%%
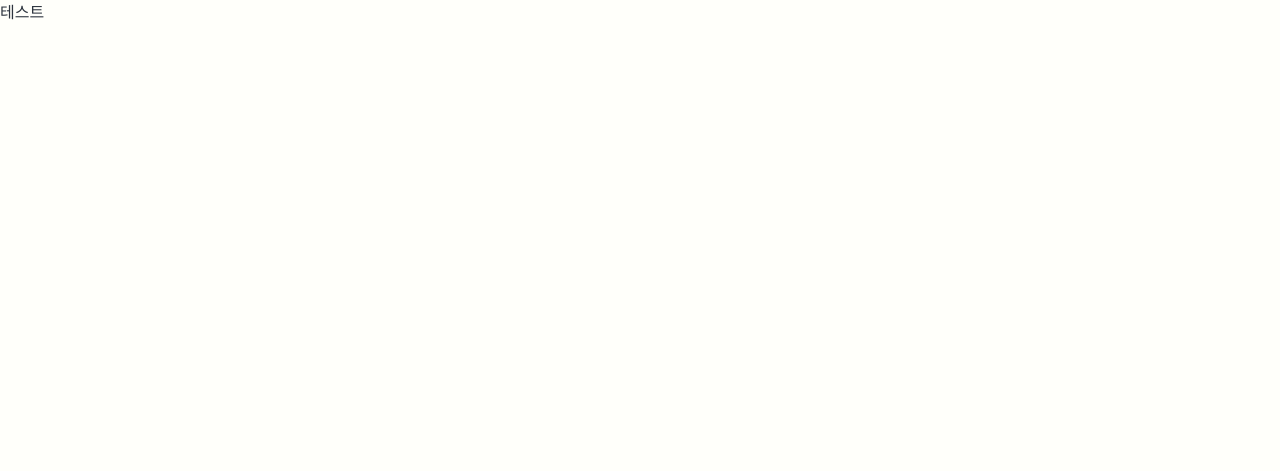
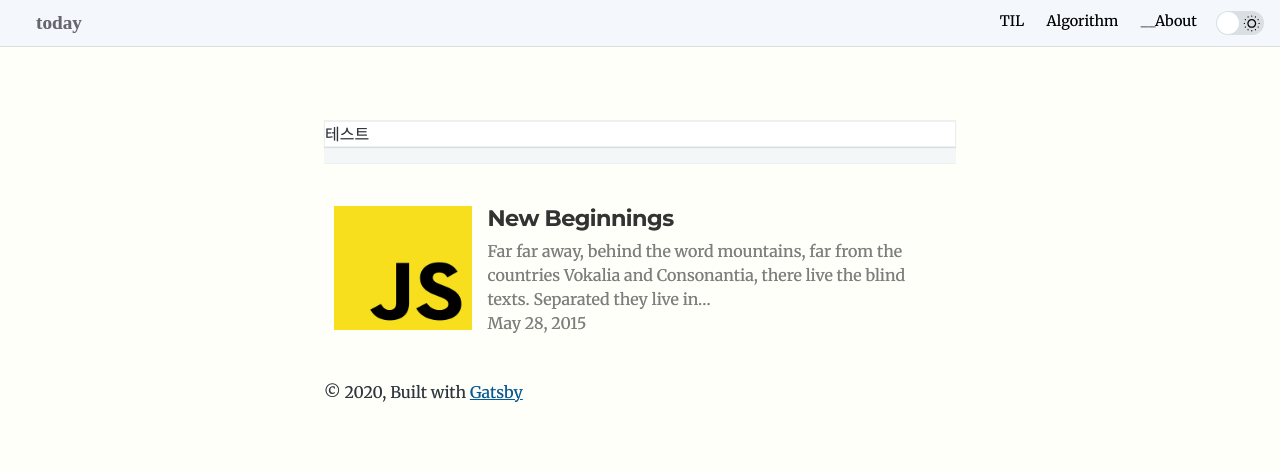
Before and after one commit to nJae94/gatsby-blog-js, a Gatsby site: page /today in a window 1280 px wide. Built offline with nearby package versions, Linux system fonts and the light colour scheme; Gatsby itself is replaced by a stand-in of ours; some packages are replaced by stand-ins of ours.

Commit message:
레이아웃 수정 및 태그 리스트 작업중

```diff
--- a/content/blog/new-beginnings/index.md
+++ b/content/blog/new-beginnings/index.md
@@ -3,6 +3,7 @@ title: New Beginnings
 date: "2015-05-28T22:40:32.169Z"
 description: This is a custom description for SEO and Open Graph purposes, rather than the default generated excerpt. Simply add a description field to the frontmatter.
 category: 'TIL'
+tag: [test1,test2]
 draft: false
 ---
 
--- a/src/components/header/index.js
+++ b/src/components/header/index.js
@@ -14,10 +14,10 @@ export const Header = ({ title, location, rootPath, show }) => {
   }
 
   const ListLink = props => <Item to={props.to}>{props.children}</Item>
-  console.log(show)
+
   return (
     <header>
-      <div className={`wrapper ${show === true ? "show" : "hide"}`}>
+      <div className={`wrapper ${(isRoot || show ) ? "show" : "hide"}`}>
         <div className="top">
           {
             <div className="title">
@@ -28,6 +28,7 @@ export const Header = ({ title, location, rootPath, show }) => {
           }
           <Menu>
             <nav className="menu">
+            <ListLink to="/today/">TIL</ListLink>
               <ListLink to="/algorithm/">Algorithm</ListLink>
               <ListLink to="/about/">__About</ListLink>
             </nav>
@@ -45,6 +46,9 @@ export const Header = ({ title, location, rootPath, show }) => {
               </div>
 
               <ul className={click ? "click" : "none"}>
+                <li>
+                  <ListLink to="/today/">TIL</ListLink>
+                </li>
                 <li>
                   <ListLink to="/algorithm/">Algorithm</ListLink>
                 </li>
@@ -102,12 +106,13 @@ const Menu = styled.div`
     .mobile-menu {
       display: block;
       position: relative;
+
       .click {
         position: absolute;
         background-color: #f4f7fb;
 
-        right: 0;
-        width: 80vw;
+        right: -1rem;
+        width: 100vw;
         animation: fade-in 1.2s;
         animation-fill-mode: forwards;
         list-style: none;
--- /dev/null
+++ b/src/components/tag/index.js
@@ -0,0 +1,16 @@
+import React from 'react'
+import "./index.scss"
+
+const Tag = () => {
+  return (
+    <section>
+      <ul className="tag-container">
+        <li className="item">
+          테스트
+        </li>
+      </ul>
+    </section>
+  )
+}
+
+export default Tag;
--- a/src/layout/index.scss
+++ b/src/layout/index.scss
@@ -10,13 +10,16 @@ body {
   transition: background-color 0.3s, color 0.3s;
 }
 
-.post-Wapper {
+.post-Wrapper {
   width: 100%;
   float: right;
   display: flex;
   padding: 1rem;
   margin-right: 2rem;
 
+  @media screen and (max-width: 768px) {
+    float: none;
+  }
   .content {
     width: calc((100vw / 2));
 
--- a/src/pages/today.js
+++ b/src/pages/today.js
@@ -1,17 +1,54 @@
-import React from 'react';
+import React, { useEffect ,useState} from 'react';
 import { graphql } from 'gatsby';
-import Bio from "../components/bio";
 import Layout from "../layout";
+import SEO from "../components/seo"
+import styled from 'styled-components';
+import MainContent from "../components/maincontent"
+import Tag from '../components/tag';
 
-export default ({data}) => {
+export default ({data,location}) => {
 
-    console.log(data);
+  const siteTitle = data.site.siteMetadata?.title || `Title`
+  const posts = data.allMarkdownRemark.nodes
+
+  const [TIL, setTIL] = useState([])
+
+  useEffect(()=>{
+
+    const temp = posts.filter((post)=> post.frontmatter.category === "TIL");
+
+    setTIL(temp);
+
+  },[posts]);
+
+  console.log(TIL, posts);
 
     return (
-      <div>테스트</div>
+      <Layout location={location} title={location.pathname.split("/")[1]}>
+        <SEO title="TIL posts" />
+        {/* <Tag/> */}
+        <Wrapper>
+          <Tag></Tag>
+          {TIL.map(post => {
+            const title = post.frontmatter.title || post.fields.slug
+
+            return (
+              <MainContent key={title} title={title} post={post}/>
+            )
+          })}
+
+        </Wrapper>
+      </Layout>
 
     )
 }
+
+const Wrapper = styled.div`
+  width:100%;
+  display: flex;
+  flex-direction:column;
+  position:relative;
+`;
 
 export const pageQuery = graphql`
   query {
@@ -30,6 +67,8 @@ export const pageQuery = graphql`
           date(formatString: "MMMM DD, YYYY")
           title
           description
+          category
+          tag
         }
       }
     }
--- a/src/styles/dark-theme.scss
+++ b/src/styles/dark-theme.scss
@@ -57,12 +57,11 @@ body.dark {
     }
   }
 
-  .category-container {
+  .tag-container {
     border-top: 1px solid $dark-category-border-color;
     border-bottom: 1px solid $dark-category-border-color;
-    border-right: 6px solid $dark-category-border-color;
-    border-left: 6px solid $dark-category-border-color;
     background-color: $dark-category-background-color;
+    list-style: none;
     .item {
       border: 1px solid $dark-category-border-color;
       background-color: $dark-category-item-color;
--- a/src/styles/light-theme.scss
+++ b/src/styles/light-theme.scss
@@ -55,12 +55,13 @@ body.light {
       }
     }
 
-    .category-container {
+
+    .tag-container {
       border-top: 1px solid $light-category-border-color;
       border-bottom: 1px solid $light-category-border-color;
-      border-right: 6px solid $light-category-border-color;
-      border-left: 6px solid $light-category-border-color;
+      list-style: none;
       background-color: $light-category-background-color;
+
       .item {
         border: 1px solid $light-category-border-color;
         background-color: $light-category-item-color;
--- a/src/templates/blog-post.js
+++ b/src/templates/blog-post.js
@@ -2,6 +2,7 @@ import React, { useEffect, useState } from "react"
 import { Link, graphql } from "gatsby"
 import Layout from "../layout/"
 import TableOfContents from "../components/tableOfContents"
+import styled from 'styled-components'
 
 const BlogPostTemplate = ({ data, pageContext, location }) => {
   const post = data.markdownRemark
@@ -47,7 +48,7 @@ const BlogPostTemplate = ({ data, pageContext, location }) => {
 
   return (
     <Layout location={location} title={postTitle}>
-      <div className="post-Wapper">
+      <div className="post-Wrapper">
         <div className="content">
           <div className="header-wrapper">
             <h1>{postTitle}</h1>
```
Also changed, not shown: src/components/tag/index.scss (added).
%%
* **WORK TO COMPLETE**
Your answer must consist of every line from the listing that holds the string "scss".

* **EXERCISE ANSWER**
+import "./index.scss"
--- a/src/layout/index.scss
+++ b/src/layout/index.scss
--- a/src/styles/dark-theme.scss
+++ b/src/styles/dark-theme.scss
--- a/src/styles/light-theme.scss
+++ b/src/styles/light-theme.scss
Also changed, not shown: src/components/tag/index.scss (added).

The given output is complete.